[[ Data for processing open ]]
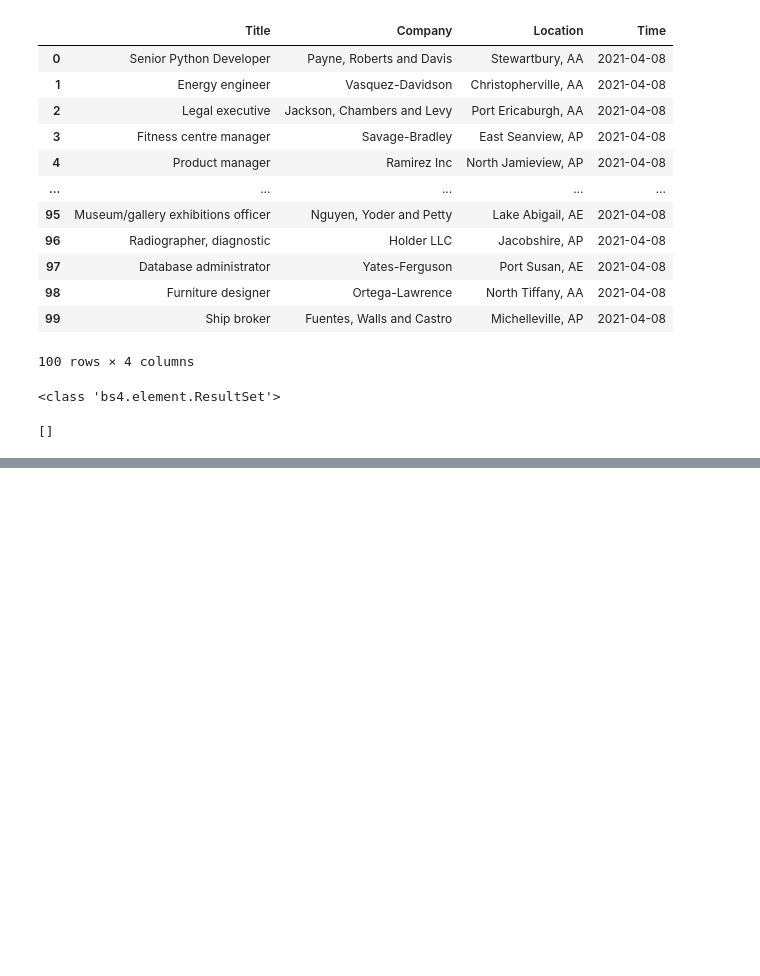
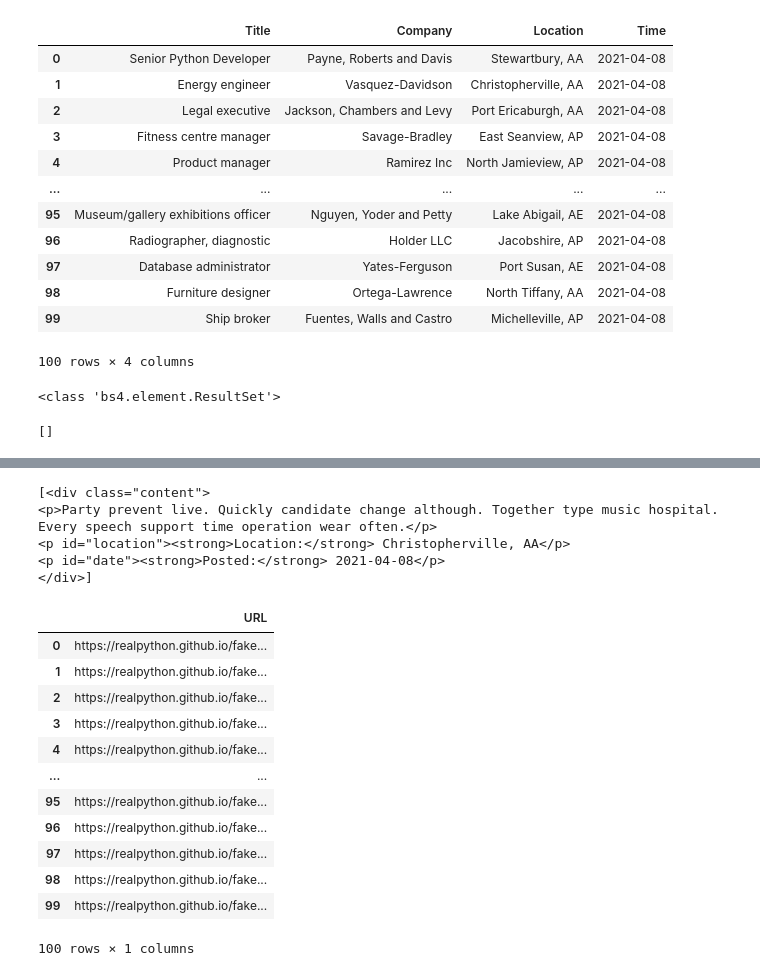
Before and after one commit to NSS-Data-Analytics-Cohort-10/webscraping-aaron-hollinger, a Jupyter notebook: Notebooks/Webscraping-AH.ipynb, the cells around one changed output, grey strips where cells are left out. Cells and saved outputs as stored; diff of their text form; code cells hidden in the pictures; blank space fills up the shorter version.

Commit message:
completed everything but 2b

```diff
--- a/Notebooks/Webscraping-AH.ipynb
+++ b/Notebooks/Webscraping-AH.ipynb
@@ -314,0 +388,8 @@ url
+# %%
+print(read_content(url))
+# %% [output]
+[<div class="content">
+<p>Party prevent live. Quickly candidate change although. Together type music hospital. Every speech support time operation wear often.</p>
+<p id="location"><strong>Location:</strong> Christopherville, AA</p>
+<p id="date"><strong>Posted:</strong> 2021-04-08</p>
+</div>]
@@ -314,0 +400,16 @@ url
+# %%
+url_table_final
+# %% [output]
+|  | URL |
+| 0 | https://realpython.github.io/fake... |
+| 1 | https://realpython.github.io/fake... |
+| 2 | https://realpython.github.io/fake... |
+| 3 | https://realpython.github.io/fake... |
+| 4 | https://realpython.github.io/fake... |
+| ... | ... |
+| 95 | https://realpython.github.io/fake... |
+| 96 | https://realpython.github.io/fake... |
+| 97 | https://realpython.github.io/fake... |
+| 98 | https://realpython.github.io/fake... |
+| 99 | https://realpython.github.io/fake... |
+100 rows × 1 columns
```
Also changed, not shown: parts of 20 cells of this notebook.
[[ Data for processing closed ]]
[[ Data for processing open ]]
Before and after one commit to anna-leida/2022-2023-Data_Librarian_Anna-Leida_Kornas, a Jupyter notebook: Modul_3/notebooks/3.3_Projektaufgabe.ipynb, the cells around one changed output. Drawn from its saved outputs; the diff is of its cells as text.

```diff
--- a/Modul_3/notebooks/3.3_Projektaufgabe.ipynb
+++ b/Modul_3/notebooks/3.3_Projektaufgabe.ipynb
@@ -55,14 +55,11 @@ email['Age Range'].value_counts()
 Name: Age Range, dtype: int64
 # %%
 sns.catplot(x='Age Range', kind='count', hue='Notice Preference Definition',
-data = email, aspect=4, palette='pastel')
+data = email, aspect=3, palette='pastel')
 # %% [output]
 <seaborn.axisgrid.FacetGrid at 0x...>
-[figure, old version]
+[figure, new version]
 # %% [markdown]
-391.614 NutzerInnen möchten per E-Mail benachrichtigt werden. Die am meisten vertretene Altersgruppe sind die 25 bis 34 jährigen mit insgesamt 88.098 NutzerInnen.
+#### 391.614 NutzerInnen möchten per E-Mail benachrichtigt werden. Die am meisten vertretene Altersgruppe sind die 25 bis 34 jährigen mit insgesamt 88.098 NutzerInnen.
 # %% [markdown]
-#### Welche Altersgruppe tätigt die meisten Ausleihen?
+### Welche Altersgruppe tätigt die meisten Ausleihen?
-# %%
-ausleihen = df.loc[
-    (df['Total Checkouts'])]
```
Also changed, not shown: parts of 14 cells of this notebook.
[[ Data for processing closed ]]
[[ Data for processing open ]]
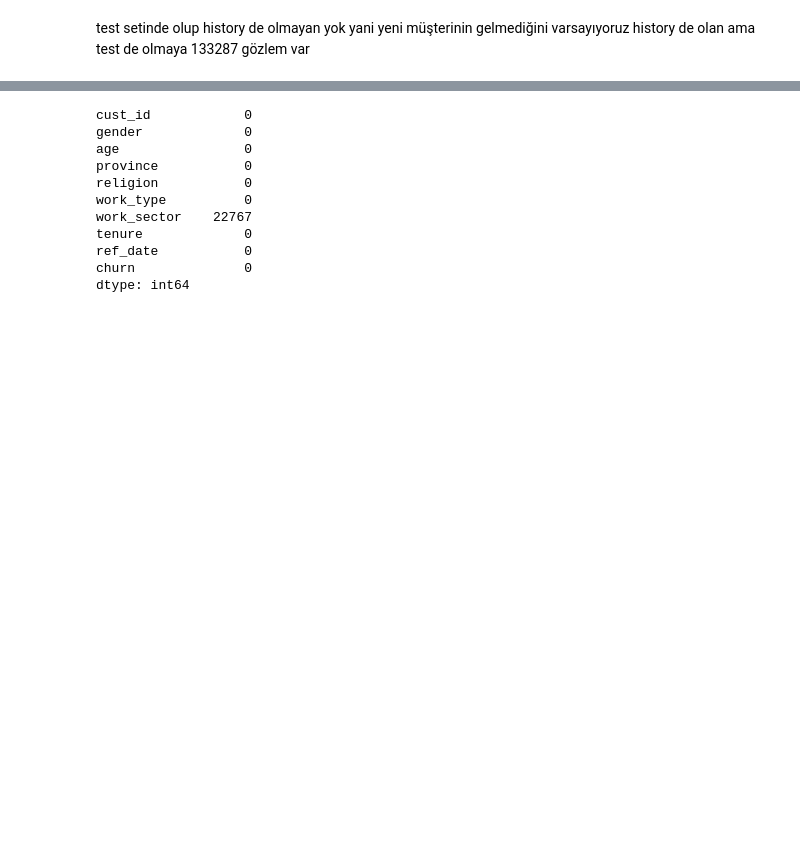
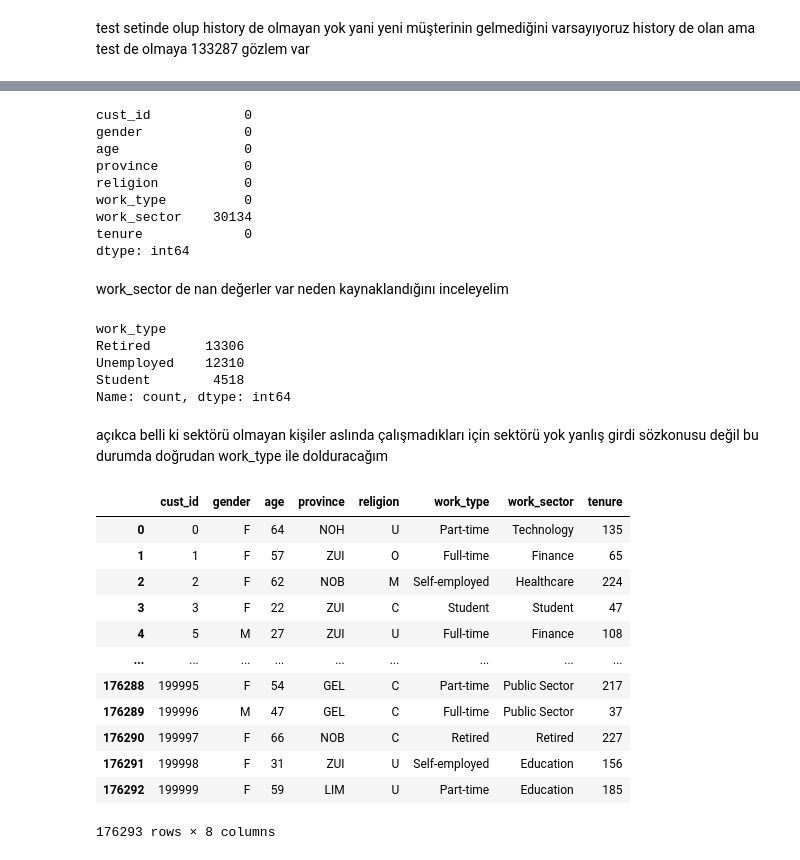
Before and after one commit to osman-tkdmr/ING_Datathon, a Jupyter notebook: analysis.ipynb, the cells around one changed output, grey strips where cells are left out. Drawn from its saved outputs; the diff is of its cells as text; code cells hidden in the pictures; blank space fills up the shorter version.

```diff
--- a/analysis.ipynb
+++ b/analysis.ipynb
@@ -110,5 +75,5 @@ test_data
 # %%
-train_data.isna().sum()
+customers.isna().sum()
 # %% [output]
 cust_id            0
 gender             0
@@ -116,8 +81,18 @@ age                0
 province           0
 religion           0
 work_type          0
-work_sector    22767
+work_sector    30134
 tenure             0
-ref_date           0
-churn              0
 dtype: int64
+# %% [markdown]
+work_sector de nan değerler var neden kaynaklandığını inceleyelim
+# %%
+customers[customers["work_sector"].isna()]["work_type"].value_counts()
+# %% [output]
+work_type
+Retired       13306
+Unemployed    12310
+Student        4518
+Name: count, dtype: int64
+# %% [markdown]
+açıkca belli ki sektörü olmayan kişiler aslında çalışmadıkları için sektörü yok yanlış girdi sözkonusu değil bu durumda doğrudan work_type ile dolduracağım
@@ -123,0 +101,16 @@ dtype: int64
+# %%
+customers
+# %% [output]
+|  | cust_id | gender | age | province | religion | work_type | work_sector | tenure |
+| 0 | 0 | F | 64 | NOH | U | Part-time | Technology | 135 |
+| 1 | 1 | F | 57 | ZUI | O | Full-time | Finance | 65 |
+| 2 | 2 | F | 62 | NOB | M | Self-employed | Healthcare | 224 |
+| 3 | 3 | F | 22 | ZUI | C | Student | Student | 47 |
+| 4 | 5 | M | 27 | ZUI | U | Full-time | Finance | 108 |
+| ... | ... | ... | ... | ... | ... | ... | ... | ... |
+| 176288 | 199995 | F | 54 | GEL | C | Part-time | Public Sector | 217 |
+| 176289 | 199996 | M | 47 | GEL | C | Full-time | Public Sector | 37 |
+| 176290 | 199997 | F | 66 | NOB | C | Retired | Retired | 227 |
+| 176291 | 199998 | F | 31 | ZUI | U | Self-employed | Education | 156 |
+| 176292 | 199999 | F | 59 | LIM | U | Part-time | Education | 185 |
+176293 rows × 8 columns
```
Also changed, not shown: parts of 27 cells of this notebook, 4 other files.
[[ Data for processing closed ]]
__The problem__:
Go through the data above and copy each line that holds the word "Student".

__Exercise output__:
+Student        4518
+| 3 | 3 | F | 22 | ZUI | C | Student | Student | 47 |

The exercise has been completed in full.